Previous articleHow Should We Talk to Our Kids About Quarantine (Without Freaking Them Out)?
Next articleSimple Gifts to Give Mom This Mother’s Day (In Quarantine)
Lee Ann
Lee Ann moved to Portland in 2008 following an eight-year stint in Paris, France, where her eldest was born. Though she thought nowhere could compete with the City of Lights, the City of Roses immediately stole her heart. As a great place to raise kids, she loves getting out and exploring the city and the PNW with her husband and four young children. While in France, Lee Ann earned a B.A. in Journalism and a Master's in Linguistics at the American University of Paris and L'Universite de Paris - La Sorbonne, respectively, before returning stateside to become a Speech-Language Pathologist through the Portland State University graduate program. Throughout her studies, she kept one foot in the digital world, writing content for publications and creating websites for clients. After many years as a medical Speech Pathologist, she left to the field to continue freelance writing, become the owner of Portland Mom Collective (!), and to create a crafting/workshop space for PDX makers.
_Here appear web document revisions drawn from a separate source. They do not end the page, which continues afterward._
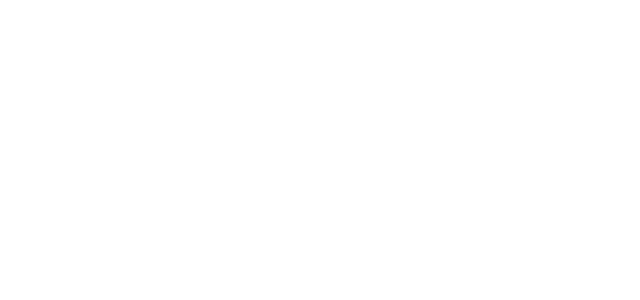
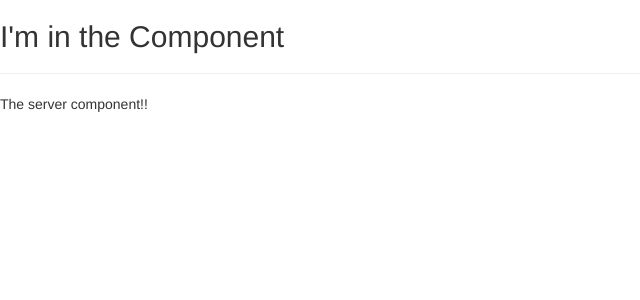
Before and after one commit to JimmyAdo/Angular-8, an Angular app in the folder my-first-app/: page / in a window 1280 px wide. Shown: the top 300 px of the page, without its empty margins (0-640 px from the left). Built offline with nearby package versions, Linux system fonts and the light colour scheme.

Commit message:
Using custom component

```diff
--- a/my-first-app/src/app/app.component.html
+++ b/my-first-app/src/app/app.component.html
@@ -1 +1,4 @@
 <!--The content below is only a placeholder and can be replaced.-->
+<h2>I'm in the Component</h2>
+<hr>
+<app-server></app-server>
```
Also changed, not shown: my-first-app/src/app/app.module.ts (+6 -2 lines).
She likes to spend whatever "me" time she can muster making soap, geocaching, jogging, sewing, and staring at the wall with no small humans talking to her. Get in touch by sending a note to leeann {at} portlandmomcollective {dot} com, or follow her on Instagram.